One of our insurance companies sends us a letter every year asking us a series of questions about whether anything has changed in our firm. Have we opened any new locations? Do we still use the same computer programs and stationary? Does Carrie still run the office? (Yes, they really ask all these questions.)
The company asks these questions to make sure the insurance they sell us is appropriate for our business (and to set the premium they charge). They ask them because law firms, like all businesses, evolve.
Because businesses evolve, you should periodically ask yourself questions about your own business and how it may have changed. Many businesses develop forms and then use them for years without giving them another thought. But if you were to study your forms now, what would you see?
Do the credit terms that you put in your form contract five years ago match the terms you extend to clients today? If you’re a process-focused business (like a website developer, for example) do the processes you outlined years ago accurately describe the processes you follow now? Do the other terms and conditions reflect the way you’re doing business today? Are there things that you would just like to change?
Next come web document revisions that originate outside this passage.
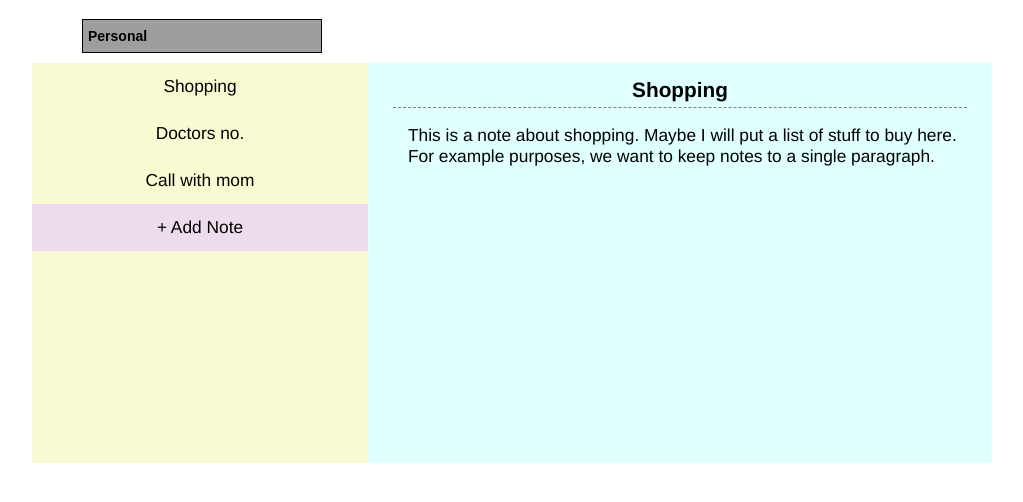
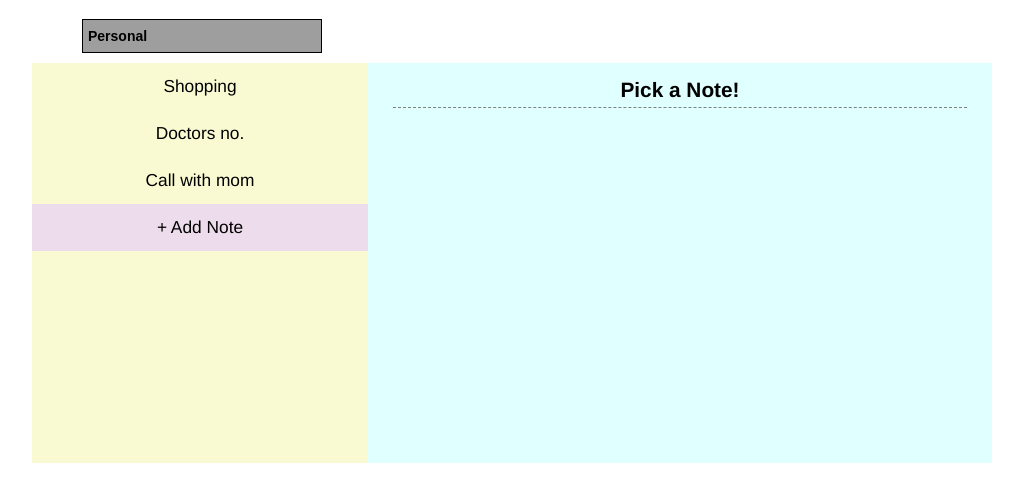
Before and after one commit to MrSkinny/notebook-app-state, a plain HTML site: page index.html in a window 1280 px wide. Shown: the part 62-564 px from the top of the page, without its empty margins (128-1151 px from the left). Drawn offline with nearby package versions, Linux system fonts and the light colour scheme; grey boxes are pictures that could not be loaded.

Commit message:
add note detail for selected note

```diff
--- a/app.js
+++ b/app.js
@@ -107,7 +107,22 @@ function renderNoteList(state, el){
     el.html(html);
 }
 
+function renderNote(state, el){
+    let html = '';
+    if (!state.selectedNote) {
+        html += '<header>Pick a Note!</header>';
+    } else {
+        html += `
+            <header>${state.selectedNote.title}</header>
+            <p>${state.selectedNote.body}</p>
+        `;
+    }
+
+    el.html(html);
+}
+
 $(function() {
     renderNotebookDropdown(appState, $('.notebook-selector'));
     renderNoteList(appState, $('.note-list'));
+    renderNote(appState, $('.note-detail-content'));
 });
--- a/index.html
+++ b/index.html
@@ -19,8 +19,6 @@
             </div>
             <div class="note-detail">
                 <article class="note-detail-content">
-                    <header>Shopping</header>
-                    <p>This is a note about shopping. Maybe I will put a list of stuff to buy here. For example purposes, we want to keep notes to a single paragraph.</p>
                 </article>
             </div>
         </div>
```
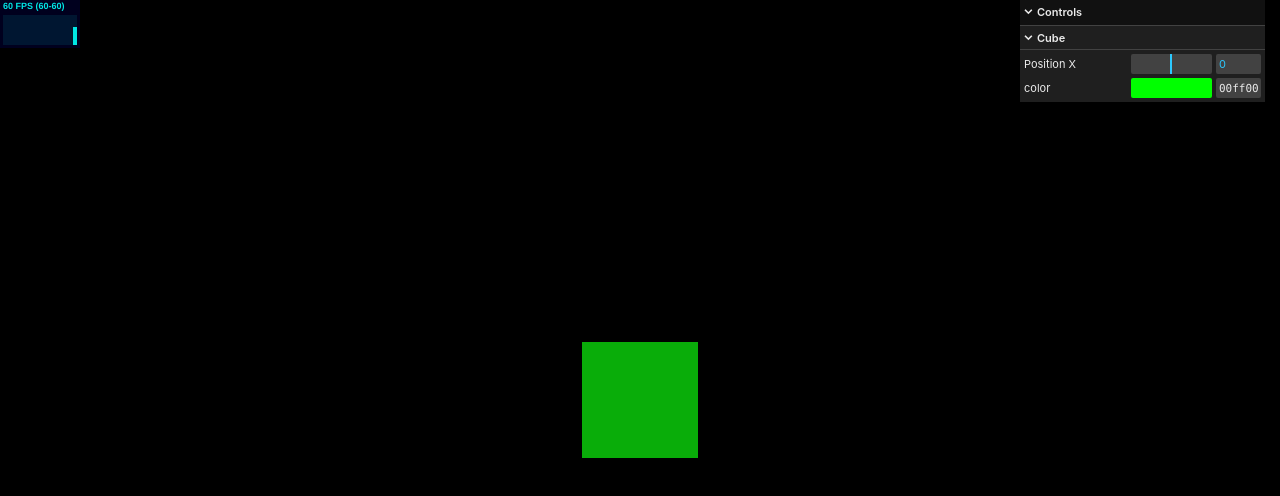
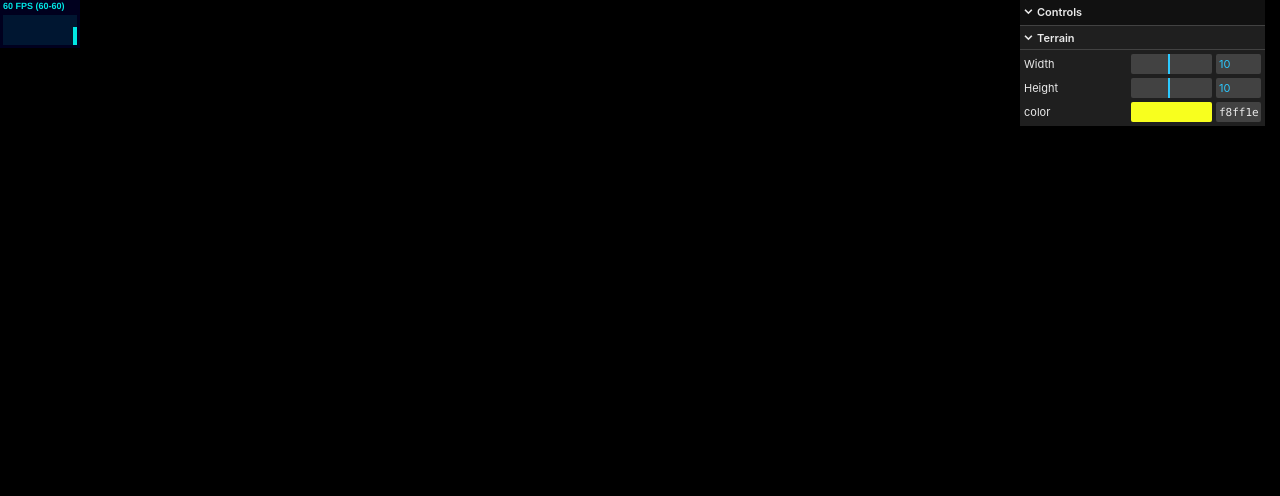
Before and after one commit to SydneyLng/isometric-cv, a website built with Vite: page index.html in a window 1280 px wide. Built offline with nearby package versions, Linux system fonts and the light colour scheme.

Commit message:
feat: creating the terrain class to work with a flat plane

```diff
--- a/index.html
+++ b/index.html
@@ -3,7 +3,7 @@
 
 <head>
     <meta charset="utf-8">
-    <title>My first three.js app</title>
+    <title>Iso cv</title>
     <style>
         body {
             margin: 0;
@@ -12,7 +12,7 @@
 </head>
 
 <body>
-    <script type="module" src="/main.js"></script>
+    <script type="module" src="/srcs/main.js"></script>
 </body>
 
 </html>
--- a/main.js
+++ b/srcs/main.js
@@ -2,6 +2,7 @@ import * as THREE from 'three';
 import { OrbitControls } from 'three/addons/controls/OrbitControls.js';
 import GUI from 'three/addons/libs/lil-gui.module.min.js';
 import Stats from 'three/addons/libs/stats.module.js';
+import { Terrain } from './terrain.js';
 
 const gui = new GUI();
 
@@ -17,6 +18,9 @@ const scene = new THREE.Scene();
 const camera = new THREE.PerspectiveCamera(75, window.innerWidth / window.innerHeight, 0.1, 1000);
 const controls = new OrbitControls(camera, renderer.domElement);
 
+const terrain = new Terrain(10, 10);
+scene.add(terrain);
+
 const MainLight = new THREE.DirectionalLight();
 MainLight.position.set(1, 2, 3);
 scene.add(MainLight);
@@ -25,10 +29,6 @@ const AmbientLight = new THREE.AmbientLight();
 AmbientLight.intensity = 0.5;
 scene.add(AmbientLight);
 
-const geometry = new THREE.BoxGeometry(1, 1, 1);
-const material = new THREE.MeshStandardMaterial({ color: 0x00ff00 });
-const cube = new THREE.Mesh(geometry, material);
-scene.add(cube);
 
 camera.position.z = 5;
 controls.update();
@@ -47,6 +47,10 @@ window.addEventListener('resize', () => {
     renderer.setSize(window.innerWidth, window.innerHeight);
 });
 
-const cubeFolder = gui.addFolder('Cube');
-cubeFolder.add(cube.position, 'x', -2, 2, 0.01).name('Position X');
-cubeFolder.addColor(cube.material, 'color');
+const TerrainFolder = gui.addFolder('Terrain');
+TerrainFolder.add(terrain, 'width', 1, 20, 1).name('Width');
+TerrainFolder.add(terrain, 'height', 1, 20, 1).name('Height');
+TerrainFolder.addColor(terrain.material, 'color');
+TerrainFolder.onChange(() => {
+    terrain.createGeometry();
+});
--- /dev/null
+++ b/srcs/terrain.js
@@ -0,0 +1,19 @@
+import * as THREE from 'three';
+
+export class Terrain extends THREE.Mesh {
+    constructor(width, height) {
+        super();
+        this.width = width;
+        this.height = height;
+
+        this.createGeometry();
+        this.material = new THREE.MeshStandardMaterial({ color: 0xfcff61 });
+        this.rotation.x = -Math.PI / 2;
+    }
+
+    createGeometry() {
+        this.geometry.dispose();
+        this.geometry = new THREE.PlaneGeometry(this.width, this.height);
+        this.position.set(this.width / 2, 0, this.height / 2);
+    }
+}
```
Just as our insurance company makes us think about our business every year, you should regularly set aside time on your calendar to review your company’s forms to make sure they match your current business practices and accomplish what you want them to do, and then revise them as may be necessary.